■ Exercise aim
Retype the entries below exactly, and keep every picture out of your version.

[Dataset entries Boundary: Start]

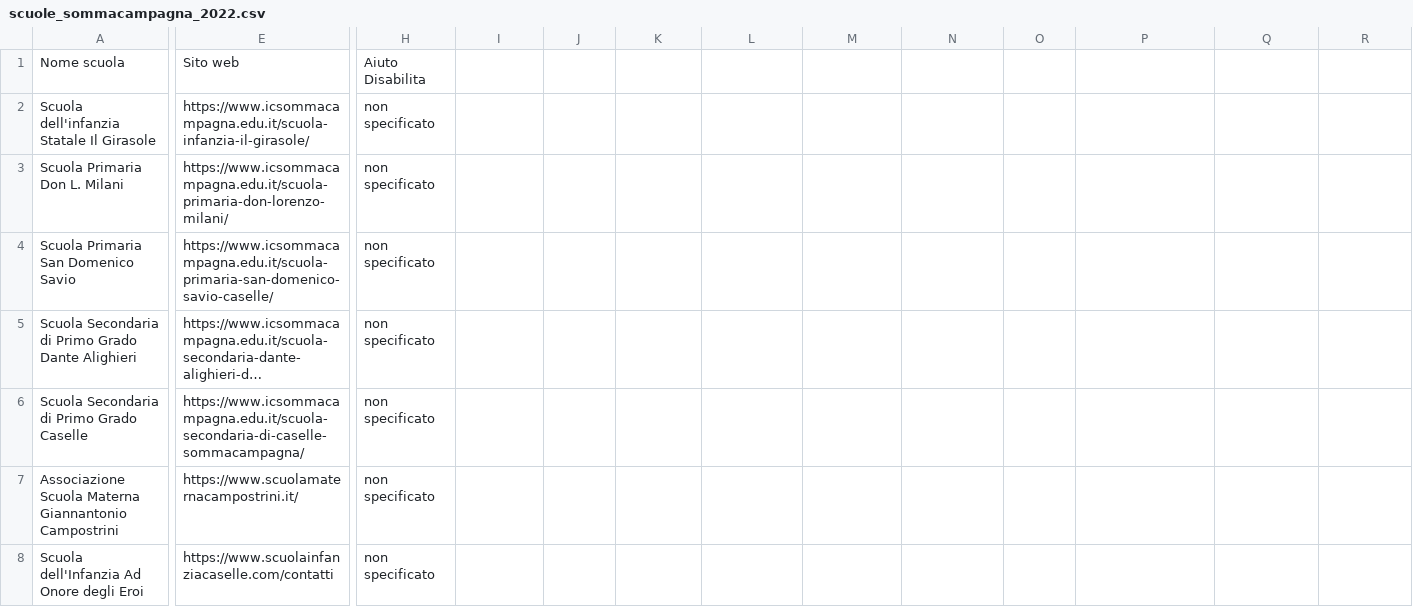
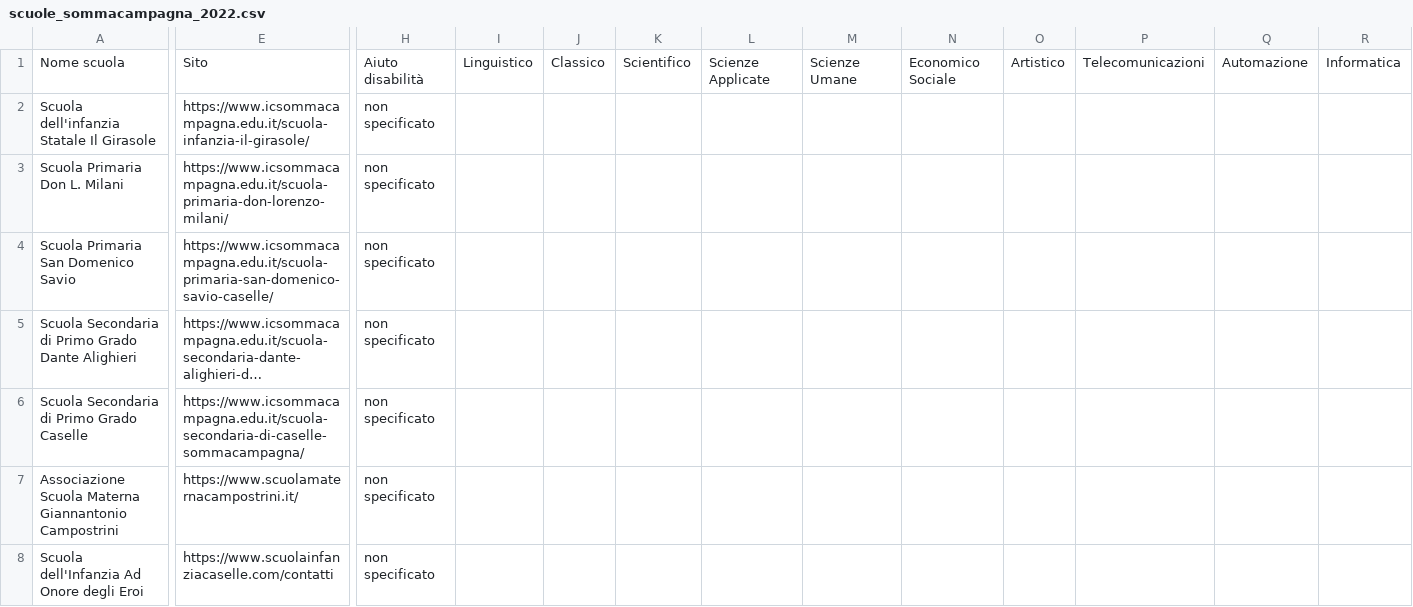
Before and after one commit to Merrick3/3Scuole, a CSV file: 3Scuole-main/lavoro/dati_aggiornati/scuole_sommacampagna_2022.csv, drawn as a sheet; only a part is shown, gaps mark what is left out; long unchanged cells end in …; the diff covers the shown part only; the diff names each change by its address in the sheet, - before the commit and + after, or states it on an @@ line.

Commit message:
Update scuole_sommacampagna_2022.csv

```diff
--- a/3Scuole-main/lavoro/dati_aggiornati/scuole_sommacampagna_2022.csv
+++ b/3Scuole-main/lavoro/dati_aggiornati/scuole_sommacampagna_2022.csv
-E1: Sito web
+E1: Sito
-H1: Aiuto Disabilita
+H1: Aiuto disabilità
-I1: (empty)
+I1: Linguistico
-J1: (empty)
+J1: Classico
-K1: (empty)
+K1: Scientifico
-L1: (empty)
+L1: Scienze Applicate
-M1: (empty)
+M1: Scienze Umane
-N1: (empty)
+N1: Economico Sociale
-O1: (empty)
+O1: Artistico
-P1: (empty)
+P1: Telecomunicazioni
-Q1: (empty)
+Q1: Automazione
-R1: (empty)
+R1: Informatica
```
Also changed, not shown: 7 edited cells elsewhere in this file.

[Dataset entries Boundary: End]

■ Task answer
Before and after one commit to Merrick3/3Scuole, a CSV file: 3Scuole-main/lavoro/dati_aggiornati/scuole_sommacampagna_2022.csv, drawn as a sheet; only a part is shown, gaps mark what is left out; long unchanged cells end in …; the diff covers the shown part only; the diff names each change by its address in the sheet, - before the commit and + after, or states it on an @@ line.

Commit message:
Update scuole_sommacampagna_2022.csv

```diff
--- a/3Scuole-main/lavoro/dati_aggiornati/scuole_sommacampagna_2022.csv
+++ b/3Scuole-main/lavoro/dati_aggiornati/scuole_sommacampagna_2022.csv
-E1: Sito web
+E1: Sito
-H1: Aiuto Disabilita
+H1: Aiuto disabilità
-I1: (empty)
+I1: Linguistico
-J1: (empty)
+J1: Classico
-K1: (empty)
+K1: Scientifico
-L1: (empty)
+L1: Scienze Applicate
-M1: (empty)
+M1: Scienze Umane
-N1: (empty)
+N1: Economico Sociale
-O1: (empty)
+O1: Artistico
-P1: (empty)
+P1: Telecomunicazioni
-Q1: (empty)
+Q1: Automazione
-R1: (empty)
+R1: Informatica
```
Also changed, not shown: 7 edited cells elsewhere in this file.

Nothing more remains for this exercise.